RECORDS →
^^^^

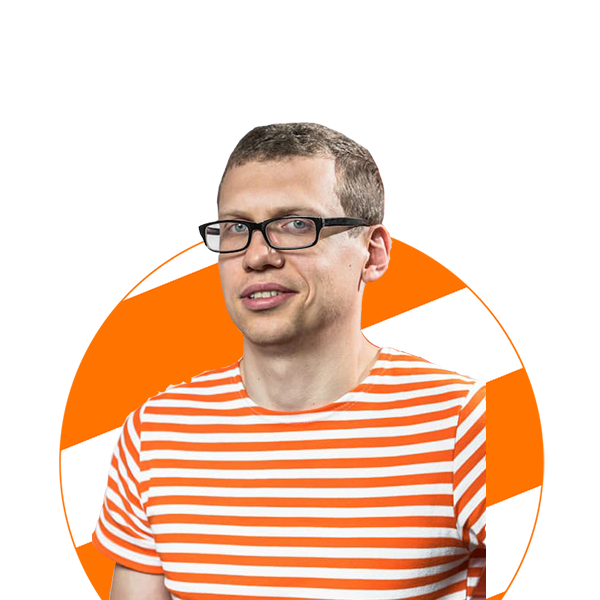
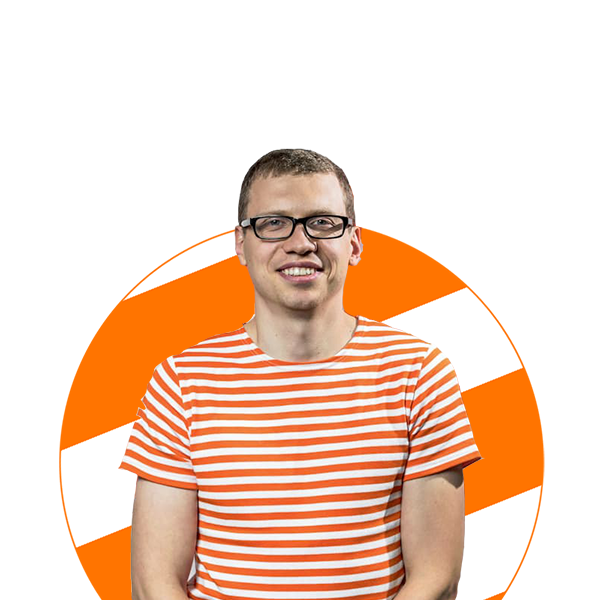
new team img

Changed region(s): [[0.15, 0.18, 0.81, 1.0]]

diff --git a/index.html b/index.html
@@ -508,7 +508,13 @@
               <div class="section_6_container">
                 <div class="specialist_card hidden_mobile">
                   <div class="specialist_img_container ">
-                    <img class="specialist_img" src="./src/team/2mariadozorova@1x.png" alt="specialist">
+                    <picture>               
+                      <img  src="./src/team/dozorova1.png"
+                            srcset="./src/team/dozorova2.png 2x"
+                            alt="specialist"
+                            class="specialist_img"
+                            >
+                    </picture>
                   </div>
                   <p class="specialist_name">Мария Дозорова</p>
                   <p class="specialist_position">Партнёр</p>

^^^^

PROMPT →
Search the data for the string "team". List each line that has it.

SOLUTION FOR THIS PROBLEM →
new team img
-                    <img class="specialist_img" src="./src/team/2mariadozorova@1x.png" alt="specialist">
+                      <img  src="./src/team/dozorova1.png"
+                            srcset="./src/team/dozorova2.png 2x"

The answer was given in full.